4. Use Pomodoro technique
Pomodoro technique, practiced by most college going students, is an effective way of staying focused. The 25-minutes study and 5-minutes break routine can give you enough time to recuperate with the study stress and help you feel fresh before the next session.
5. Divide one big task into several small tasks
If something seems like a Herculean task, you might try breaking it into smaller chunks and then gain your momentum. This will prevent you from feeling overwhelmed and save you from the last-minute rush.
6. Setup a routine and a deadline
Creating a clear cut schedule can help you manage time and finish your tasks early. Set up a proper timeline for every day and add small portions of break in between to keep the schedule balanced. You can also set up a routine where you finish the difficult chapters/assignments first to keep your favorite tasks for later as a motivation.
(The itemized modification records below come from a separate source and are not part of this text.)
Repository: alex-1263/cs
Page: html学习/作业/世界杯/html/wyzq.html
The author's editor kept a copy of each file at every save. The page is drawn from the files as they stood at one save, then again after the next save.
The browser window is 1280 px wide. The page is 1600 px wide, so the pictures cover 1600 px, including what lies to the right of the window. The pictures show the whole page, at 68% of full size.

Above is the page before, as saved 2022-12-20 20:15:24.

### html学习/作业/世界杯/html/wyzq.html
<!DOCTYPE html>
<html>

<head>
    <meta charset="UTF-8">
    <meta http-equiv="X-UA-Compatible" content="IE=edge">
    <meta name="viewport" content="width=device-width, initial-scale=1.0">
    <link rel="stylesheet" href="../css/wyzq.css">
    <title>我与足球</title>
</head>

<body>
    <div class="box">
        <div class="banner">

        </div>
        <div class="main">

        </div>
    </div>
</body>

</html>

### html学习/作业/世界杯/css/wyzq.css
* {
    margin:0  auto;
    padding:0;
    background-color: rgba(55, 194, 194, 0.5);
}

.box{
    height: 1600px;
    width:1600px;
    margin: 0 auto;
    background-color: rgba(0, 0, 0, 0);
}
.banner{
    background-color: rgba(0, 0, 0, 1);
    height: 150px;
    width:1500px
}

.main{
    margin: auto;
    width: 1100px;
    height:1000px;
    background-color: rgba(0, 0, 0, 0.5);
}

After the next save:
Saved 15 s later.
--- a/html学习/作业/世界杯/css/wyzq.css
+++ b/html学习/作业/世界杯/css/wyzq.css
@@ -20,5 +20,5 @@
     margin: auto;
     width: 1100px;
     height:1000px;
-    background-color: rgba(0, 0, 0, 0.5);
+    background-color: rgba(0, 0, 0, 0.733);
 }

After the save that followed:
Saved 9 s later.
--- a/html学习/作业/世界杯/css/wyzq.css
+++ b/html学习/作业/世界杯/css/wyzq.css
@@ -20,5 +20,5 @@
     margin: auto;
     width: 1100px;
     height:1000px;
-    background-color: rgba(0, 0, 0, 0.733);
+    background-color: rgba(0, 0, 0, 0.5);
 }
7. Get organized
Using planners is a great way to create your daily routines and timetables. Digital Planners like the ones provided in the Noteshelf app can help you keep track of your daily tasks. You can even keep your school work/notebooks organized in Noteshelf and avoid unnecessary clutter.
We often assume that procrastination is an innocuous habit with no major repercussions. However, studies show that perpetual procrastination may exacerbate the productivity issue for students and can lead to stress and anxiety. So, commit to overcome this habit today and start with small steps, you will notice the transformation eventually.
We hope these tips will help you overcome the urge to procrastinate. Remember, success comes from taking small steps in the right direction.